Give only the number of lines in the listing below where the string "name" occurs.

*** Record extracts ***

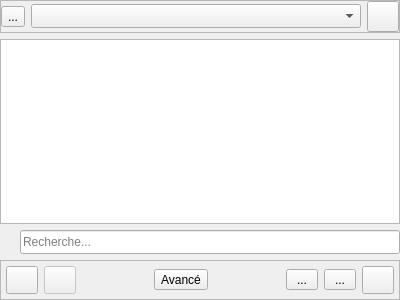
Old version of the form client/src/widgets/ProjectNavigator.ui in the repository introlab/openteraplus.
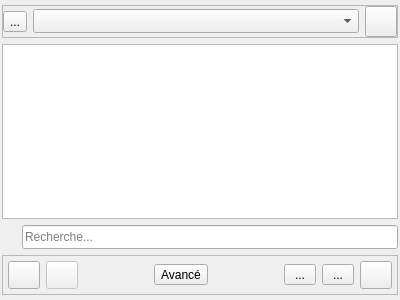
New version of the form. Icons and pictures are not drawn. Custom widgets are drawn as their Qt base class.

```diff
--- a/client/src/widgets/ProjectNavigator.ui
+++ b/client/src/widgets/ProjectNavigator.ui
@@ -15,16 +15,16 @@
   </property>
   <layout class="QVBoxLayout" name="verticalLayout">
    <property name="leftMargin">
-    <number>0</number>
+    <number>2</number>
    </property>
    <property name="topMargin">
-    <number>0</number>
+    <number>5</number>
    </property>
    <property name="rightMargin">
-    <number>0</number>
+    <number>2</number>
    </property>
    <property name="bottomMargin">
-    <number>0</number>
+    <number>5</number>
    </property>
    <item>
     <widget class="QFrame" name="frameSites">
```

***

Solved exercise -> 6